The cost of transferring the farm will be significant. Be realistic about your future revenues and expenses. Having a forthright chat with a good accountant will help you make decisions about your future. Is there enough income for you to farm full-time? If you are working in a full-time job off-farm, how will you include farming into your day when you have young children? If your spouse is working full-time too, how will you share the housework and the childcare?
“If you are working in a full-time job off-farm, how will you include farming into your day when you have young children?”
Your parents’ retirement
It’s important to discuss your parents’ retirement plans with them. Will they continue to work on the farm? Their knowledge and assistance will be useful, but safety issues become more important as they get older. Will their pension provide for them or will you be assisting them financially? Paying for expenses such as their health insurance, household bills or fuel might be all right for a while. However, do recognise these bills will eat a bigger hole in your income when you have farm improvement loans, children, and a mortgage. Your spouse might just start to wonder if they are going to live forever.
If you’re not in a relationship, it probably makes sense to share the farmhouse with your parents. If you are, remember choices about living accommodation can affect your relationships.
If you move into the farmhouse and build your parents a bungalow, your mother may love her new kitchen, but she might continue to make comments on any changes to the farmhouse.
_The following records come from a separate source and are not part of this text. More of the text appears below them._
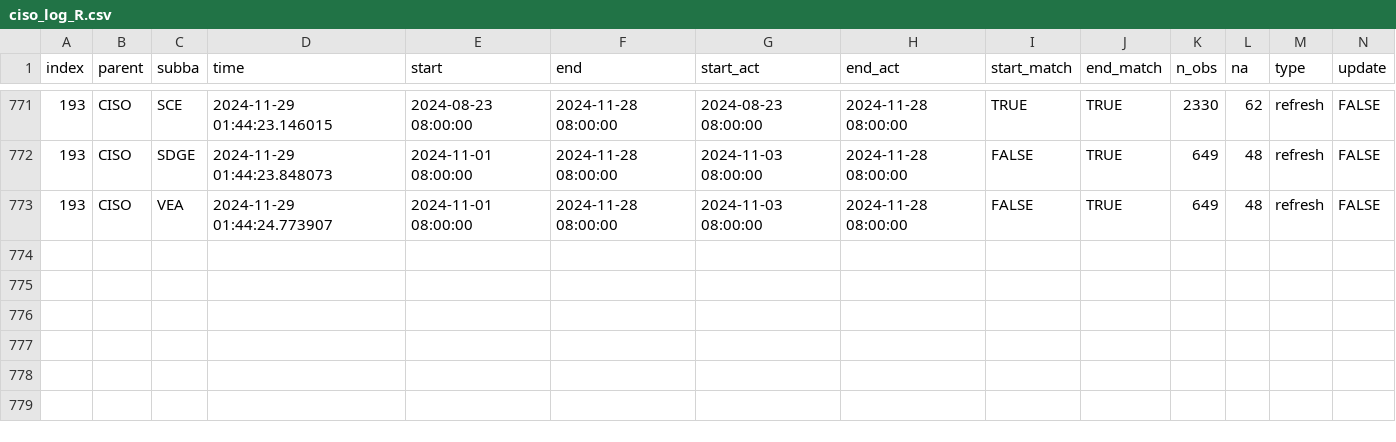
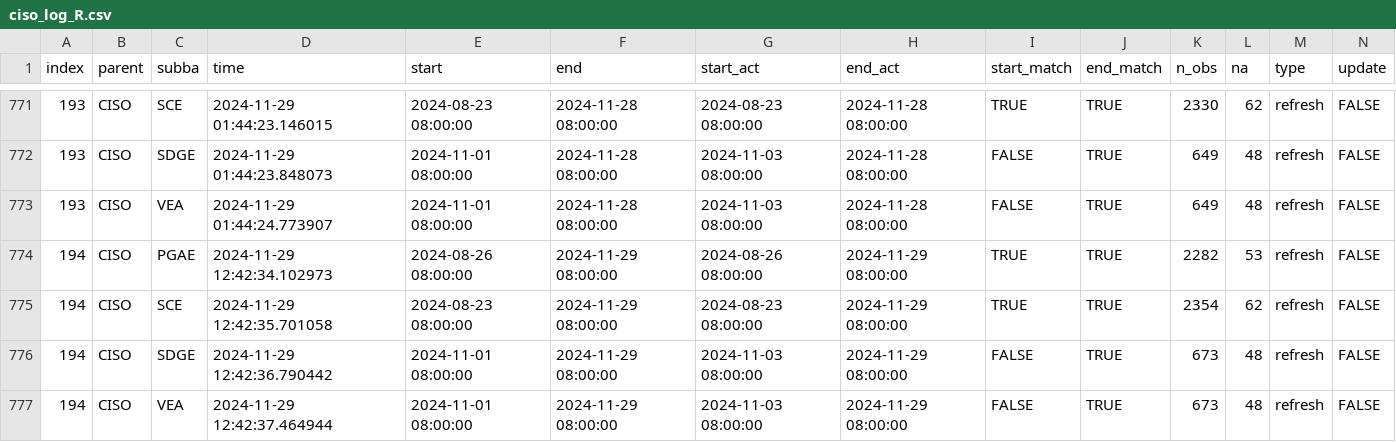
Before and after one commit to datttrian/data-pipeline-automation-with-github-actions, a CSV file: metadata/ciso_log_R.csv, drawn as a sheet; only a part is shown, gaps mark what is left out; rows hold the shown columns only; the diff names each change by its address in the sheet, - before the commit and + after, or states it on an @@ line.

Commit message:
Auto update of the data

```diff
--- a/metadata/ciso_log_R.csv
+++ b/metadata/ciso_log_R.csv
+row 774: 194 | CISO | PGAE | 2024-11-29 12:42:34.102973 | 2024-08-26 08:00:00 | 2024-11-29 08:00:00 | 2024-08-26 08:00:00 | 2024-11-29 08:00:00 | TRUE | TRUE | 2282 | 53 | refresh | FALSE
+row 775: 194 | CISO | SCE | 2024-11-29 12:42:35.701058 | 2024-08-23 08:00:00 | 2024-11-29 08:00:00 | 2024-08-23 08:00:00 | 2024-11-29 08:00:00 | TRUE | TRUE | 2354 | 62 | refresh | FALSE
+row 776: 194 | CISO | SDGE | 2024-11-29 12:42:36.790442 | 2024-11-01 08:00:00 | 2024-11-29 08:00:00 | 2024-11-03 08:00:00 | 2024-11-29 08:00:00 | FALSE | TRUE | 673 | 48 | refresh | FALSE
+row 777: 194 | CISO | VEA | 2024-11-29 12:42:37.464944 | 2024-11-01 08:00:00 | 2024-11-29 08:00:00 | 2024-11-03 08:00:00 | 2024-11-29 08:00:00 | FALSE | TRUE | 673 | 48 | refresh | FALSE
```
Also changed, not shown: 1 other file.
It’s unlikely these will be appreciated by you or your partner.
“Farming practices often have to change to be profitable so seek the advice of agricultural advisors, your accountant and your bank manager when planning your future.”
If they stay in the farmhouse and your home is half a mile away, it can make it more difficult for your partner and children to get involved in the farm. The distance could reduce the time you spend with your kids.
If the farmhouse is large, does it seem to make more sense to extend and divide it? This would save money and provide the older couple with more security but means privacy could be in short supply. Life can be very rosy until you all get tetchy from living in each other’s pockets.
Farming with family without killing each other
When the Early Retirement Scheme was introduced in 2007, it was intended to encourage the transfer of farms from parents to adult children. Perhaps it also recognised the attitude “you can do what you want as long as you don’t change anything” curtailed progress as one condition insisted the older farmer couldn’t work on the farm. Your dad might still offer an opinion on everything from asking “what do you need that for?” to saying “that one paid a lot of bills” when you mention that you’re thinking of culling one of his favourite cows. Seek his knowledge and expertise but remember, you’re the one paying the bills so don’t be afraid to make firm decisions. Farming practices often have to change to be profitable so seek the advice of agricultural advisors, your accountant and your bank manager when planning your future.
It can be a beautiful life
Plan and enjoy. Even on the bad days (and there will be some), appreciate your environment. There aren’t many careers that provide your very own meandering lanes, grassy hills, shady glades, flowing streams, beautiful views, and hedges full of autumnal forage.
Lorna Sixsmith is an author and is also married to a farmer. Her books include: ‘How to be the perfect farm wife’; ‘Would you marry a farmer?’; and ‘An ideal farm husband’. Follow Lorna on Twitter @IrishFarmerette.
This post was originally published here - https://www.thinkbusiness.ie/articles/inheriting-a-farm-lorna-sixsmith/ on